Records supplied
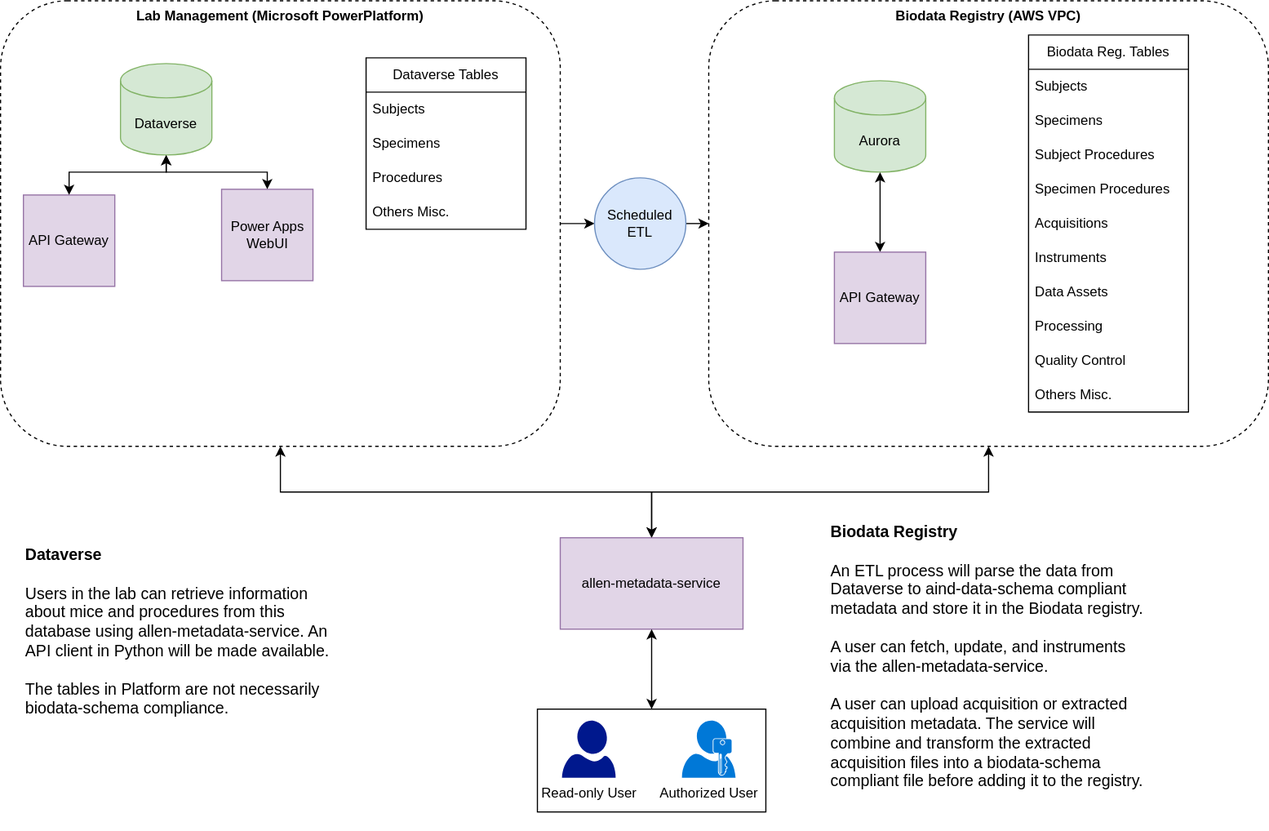
This is diagrams/mid_level/lab_management/LabManagementSystem.drawio.svg from AllenNeuralDynamics/aind-software-docs, a draw.io export, as it was before one commit. Source tidied: cells renumbered, new cells last; positions are measured from the earlier drawing's top-left corner, leaving out a move shared by most shapes.
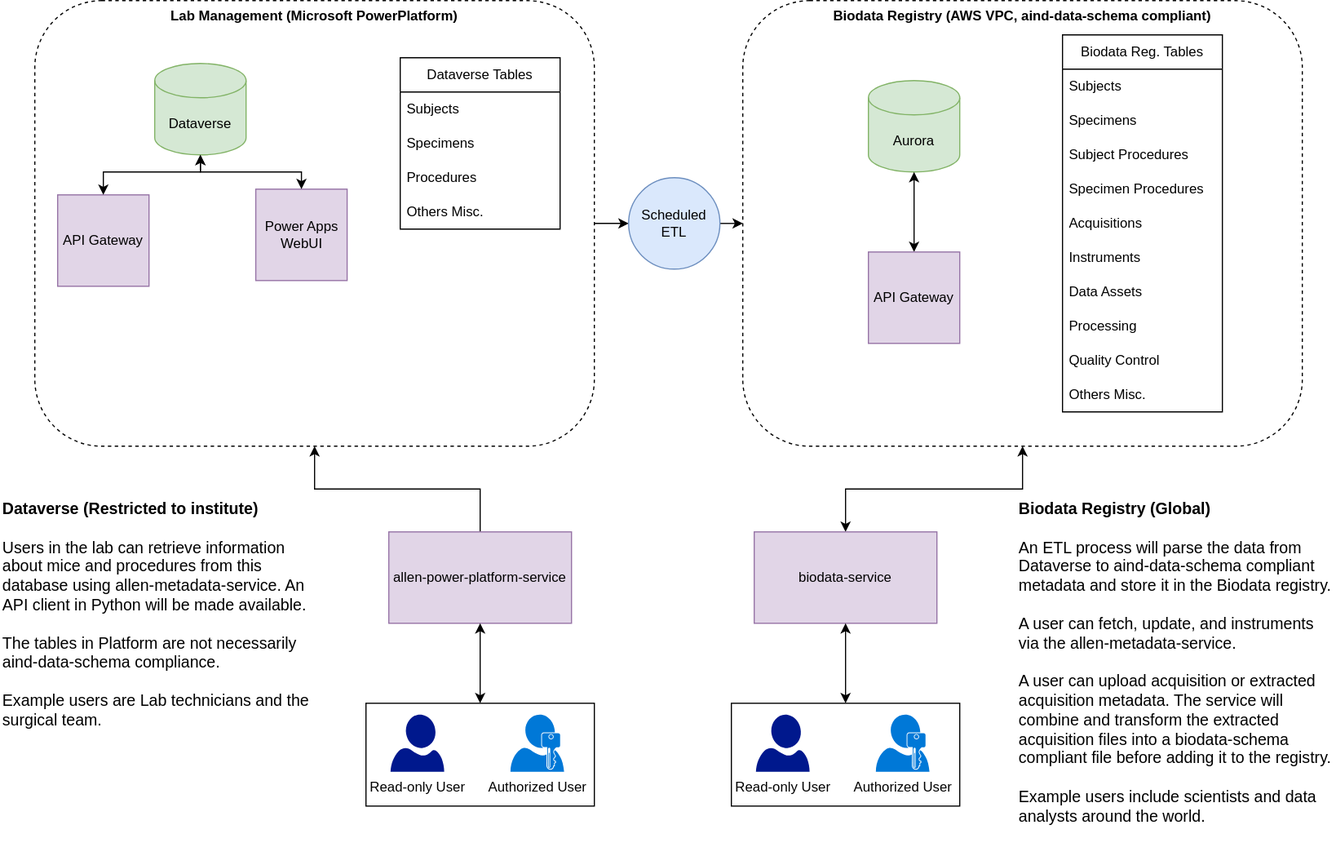
Above is the later version.

What changed in the source:
```diff
@@ -29,8 +29,8 @@
     <mxCell id="10" value="Others Misc." style="text;strokeColor=none;fillColor=none;align=left;verticalAlign=middle;spacingLeft=4;spacingRight=4;overflow=hidden;whiteSpace=wrap;html=1;" parent="6" vertex="1">
       <mxGeometry y="120" width="140" height="30" as="geometry" />
     </mxCell>
-    <mxCell id="11" value="&lt;div&gt;&lt;b&gt;Dataverse&lt;/b&gt;&lt;br&gt;&lt;/div&gt;&lt;div&gt;&lt;br&gt;&lt;/div&gt;Users in the lab can retrieve information about mice and procedures from this database using allen-metadata-service. An API client in Python will be made available.&lt;br&gt;&lt;div&gt;&lt;br&gt;&lt;/div&gt;&lt;div&gt;The tables in Platform are not necessarily biodata-schema compliance.&lt;br&gt;&lt;/div&gt;&lt;div&gt;&lt;br&gt;&lt;/div&gt;&lt;div&gt;&lt;br&gt;&lt;/div&gt;" style="text;html=1;whiteSpace=wrap;strokeColor=none;fillColor=none;align=left;verticalAlign=top;rounded=0;fontSize=14;" parent="1" vertex="1">
-      <mxGeometry x="20" y="470" width="280" height="220" as="geometry" />
+    <mxCell id="11" value="&lt;div&gt;&lt;b&gt;Dataverse (Restricted to institute)&lt;/b&gt;&lt;br&gt;&lt;/div&gt;&lt;div&gt;&lt;br&gt;&lt;/div&gt;Users in the lab can retrieve information about mice and procedures from this database using allen-metadata-service. An API client in Python will be made available.&lt;br&gt;&lt;div&gt;&lt;br&gt;&lt;/div&gt;&lt;div&gt;The tables in Platform are not necessarily aind-data-schema compliance.&lt;/div&gt;&lt;div&gt;&lt;br&gt;&lt;/div&gt;&lt;div&gt;Example users are Lab technicians and the surgical team.&lt;br&gt;&lt;/div&gt;&lt;div&gt;&lt;br&gt;&lt;/div&gt;&lt;div&gt;&lt;br&gt;&lt;/div&gt;" style="text;html=1;whiteSpace=wrap;strokeColor=none;fillColor=none;align=left;verticalAlign=top;rounded=0;fontSize=14;" parent="1" vertex="1">
+      <mxGeometry x="-30" y="430" width="280" height="220" as="geometry" />
     </mxCell>
     <mxCell id="12" value="Dataverse" style="shape=cylinder3;whiteSpace=wrap;html=1;boundedLbl=1;backgroundOutline=1;size=15;fillColor=#d5e8d4;strokeColor=#82b366;" parent="1" vertex="1">
       <mxGeometry x="105" y="55" width="80" height="80" as="geometry" />
@@ -54,11 +54,11 @@
     <mxCell id="15" style="edgeStyle=orthogonalEdgeStyle;rounded=0;jettySize=auto;html=1;exitX=0.5;exitY=0;exitDx=0;exitDy=0;entryX=0.5;entryY=1;entryDx=0;entryDy=0;startArrow=classic;startFill=1;" parent="1" edge="1" source="16" target="21">
       <mxGeometry relative="1" as="geometry" />
     </mxCell>
-    <mxCell id="16" value="allen-metadata-service" style="rounded=0;whiteSpace=wrap;html=1;fillColor=#e1d5e7;strokeColor=#9673a6;" parent="1" vertex="1">
-      <mxGeometry x="490" y="470" width="160" height="80" as="geometry" />
+    <mxCell id="16" value="biodata-service" style="rounded=0;whiteSpace=wrap;html=1;fillColor=#e1d5e7;strokeColor=#9673a6;" parent="1" vertex="1">
+      <mxGeometry x="630" y="465" width="160" height="80" as="geometry" />
     </mxCell>
     <mxCell id="17" style="group;" parent="1" vertex="1">
-      <mxGeometry x="470" y="620" width="200" height="90" as="geometry" />
+      <mxGeometry x="610" y="615" width="200" height="90" as="geometry" />
     </mxCell>
     <mxCell id="18" style="rounded=0;whiteSpace=wrap;html=1;" parent="17" vertex="1">
       <mxGeometry width="200" height="90" as="geometry" />
@@ -69,7 +69,7 @@
     <mxCell id="20" value="Authorized User" style="sketch=0;shadow=0;dashed=0;html=1;strokeColor=none;labelPosition=center;verticalLabelPosition=bottom;verticalAlign=top;align=center;shape=mxgraph.mscae.enterprise.user_permissions;fillColor=#0078D7;" parent="17" vertex="1">
       <mxGeometry x="126.5" y="10" width="47" height="50" as="geometry" />
     </mxCell>
-    <mxCell id="21" value="&lt;b&gt;Biodata Registry (AWS VPC)&lt;/b&gt;" style="rounded=1;whiteSpace=wrap;html=1;fillColor=default;dashed=1;verticalAlign=top;" parent="1" vertex="1">
+    <mxCell id="21" value="&lt;b&gt;Biodata Registry (AWS VPC, aind-data-schema compliant)&lt;/b&gt;" style="rounded=1;whiteSpace=wrap;html=1;fillColor=default;dashed=1;verticalAlign=top;" parent="1" vertex="1">
       <mxGeometry x="620" width="490" height="390" as="geometry" />
     </mxCell>
     <mxCell id="22" value="Aurora" style="shape=cylinder3;whiteSpace=wrap;html=1;boundedLbl=1;backgroundOutline=1;size=15;fillColor=#d5e8d4;strokeColor=#82b366;" parent="1" vertex="1">
@@ -120,14 +120,32 @@
     <mxCell id="37" value="&lt;div&gt;Scheduled&lt;/div&gt;&lt;div&gt;ETL&lt;br&gt;&lt;/div&gt;" style="ellipse;whiteSpace=wrap;html=1;fillColor=#dae8fc;strokeColor=#6c8ebf;" parent="1" vertex="1">
       <mxGeometry x="520" y="155" width="80" height="80" as="geometry" />
     </mxCell>
-    <mxCell id="38" style="edgeStyle=orthogonalEdgeStyle;rounded=0;jettySize=auto;html=1;exitX=0.5;exitY=0;exitDx=0;exitDy=0;entryX=0.5;entryY=1;entryDx=0;entryDy=0;startArrow=classic;startFill=1;" parent="1" edge="1" source="16" target="3">
-      <mxGeometry relative="1" as="geometry" />
-    </mxCell>
     <mxCell id="39" style="edgeStyle=orthogonalEdgeStyle;rounded=0;jettySize=auto;html=1;exitX=0.5;exitY=0;exitDx=0;exitDy=0;entryX=0.5;entryY=1;entryDx=0;entryDy=0;startArrow=classic;startFill=1;" parent="1" edge="1" source="18" target="16">
       <mxGeometry relative="1" as="geometry" />
     </mxCell>
-    <mxCell id="40" value="&lt;div&gt;&lt;b&gt;Biodata Registry&lt;/b&gt;&lt;br&gt;&lt;/div&gt;&lt;div&gt;&lt;br&gt;&lt;/div&gt;&lt;div&gt;An ETL process will parse the data from Dataverse to aind-data-schema compliant metadata and store it in the Biodata registry.&lt;/div&gt;&lt;div&gt;&lt;br&gt;&lt;/div&gt;&lt;div&gt;A user can fetch, update, and instruments via the allen-metadata-service.&lt;/div&gt;&lt;div&gt;&lt;br&gt;&lt;/div&gt;&lt;div&gt;A user can upload acquisition or extracted acquisition metadata. The service will combine and transform the extracted acquisition files into a biodata-schema compliant file before adding it to the registry. &lt;br&gt;&lt;/div&gt;&lt;div&gt;&lt;br&gt;&lt;/div&gt;&lt;div&gt;&lt;br&gt;&lt;/div&gt;" style="text;html=1;whiteSpace=wrap;strokeColor=none;fillColor=none;align=left;verticalAlign=top;rounded=0;fontSize=14;" parent="1" vertex="1">
-      <mxGeometry x="725" y="450" width="280" height="270" as="geometry" />
+    <mxCell id="40" value="&lt;div&gt;&lt;b&gt;Biodata Registry (Global)&lt;/b&gt;&lt;br&gt;&lt;/div&gt;&lt;div&gt;&lt;br&gt;&lt;/div&gt;&lt;div&gt;An ETL process will parse the data from Dataverse to aind-data-schema compliant metadata and store it in the Biodata registry.&lt;/div&gt;&lt;div&gt;&lt;br&gt;&lt;/div&gt;&lt;div&gt;A user can fetch, update, and instruments via the allen-metadata-service.&lt;/div&gt;&lt;div&gt;&lt;br&gt;&lt;/div&gt;&lt;div&gt;A user can upload acquisition or extracted acquisition metadata. The service will combine and transform the extracted acquisition files into a biodata-schema compliant file before adding it to the registry. &lt;br&gt;&lt;/div&gt;&lt;div&gt;&lt;br&gt;&lt;/div&gt;&lt;div&gt;Example users include scientists and data analysts around the world.&lt;br&gt;&lt;/div&gt;&lt;div&gt;&lt;br&gt;&lt;/div&gt;&lt;div&gt;&lt;br&gt;&lt;/div&gt;" style="text;html=1;whiteSpace=wrap;strokeColor=none;fillColor=none;align=left;verticalAlign=top;rounded=0;fontSize=14;" parent="1" vertex="1">
+      <mxGeometry x="860" y="430" width="280" height="290" as="geometry" />
     </mxCell>
+    <mxCell id="41" style="edgeStyle=orthogonalEdgeStyle;rounded=0;jettySize=auto;html=1;exitX=0.5;exitY=0;exitDx=0;exitDy=0;entryX=0.5;entryY=1;entryDx=0;entryDy=0;" parent="1" edge="1" source="42" target="3">
+      <mxGeometry relative="1" as="geometry" />
+    </mxCell>
+    <mxCell id="42" value="allen-power-platform-service" style="rounded=0;whiteSpace=wrap;html=1;fillColor=#e1d5e7;strokeColor=#9673a6;" parent="1" vertex="1">
+      <mxGeometry x="310" y="465" width="160" height="80" as="geometry" />
+    </mxCell>
+    <mxCell id="43" style="group;" parent="1" vertex="1">
+      <mxGeometry x="290" y="615" width="200" height="90" as="geometry" />
+    </mxCell>
+    <mxCell id="44" style="rounded=0;whiteSpace=wrap;html=1;" parent="43" vertex="1">
+      <mxGeometry width="200" height="90" as="geometry" />
+    </mxCell>
+    <mxCell id="45" value="Read-only User" style="sketch=0;shadow=0;dashed=0;html=1;strokeColor=none;labelPosition=center;verticalLabelPosition=bottom;verticalAlign=top;align=center;fillColor=#00188D;shape=mxgraph.azure.user;" parent="43" vertex="1">
+      <mxGeometry x="21.5" y="10" width="47" height="50" as="geometry" />
+    </mxCell>
+    <mxCell id="46" value="Authorized User" style="sketch=0;shadow=0;dashed=0;html=1;strokeColor=none;labelPosition=center;verticalLabelPosition=bottom;verticalAlign=top;align=center;shape=mxgraph.mscae.enterprise.user_permissions;fillColor=#0078D7;" parent="43" vertex="1">
+      <mxGeometry x="126.5" y="10" width="47" height="50" as="geometry" />
+    </mxCell>
+    <mxCell id="47" style="edgeStyle=orthogonalEdgeStyle;rounded=0;jettySize=auto;html=1;exitX=0.5;exitY=0;exitDx=0;exitDy=0;entryX=0.5;entryY=1;entryDx=0;entryDy=0;startArrow=classic;startFill=1;" parent="1" edge="1" source="44" target="42">
+      <mxGeometry relative="1" as="geometry" />
+    </mxCell>
   </root>
 </mxGraphModel>
```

About this exercise
Among the records, find the lines that contain "boundedLbl" and copy each of them.

Task solution
     <mxCell id="12" value="Dataverse" style="shape=cylinder3;whiteSpace=wrap;html=1;boundedLbl=1;backgroundOutline=1;size=15;fillColor=#d5e8d4;strokeColor=#82b366;" parent="1" vertex="1">
     <mxCell id="22" value="Aurora" style="shape=cylinder3;whiteSpace=wrap;html=1;boundedLbl=1;backgroundOutline=1;size=15;fillColor=#d5e8d4;strokeColor=#82b366;" parent="1" vertex="1">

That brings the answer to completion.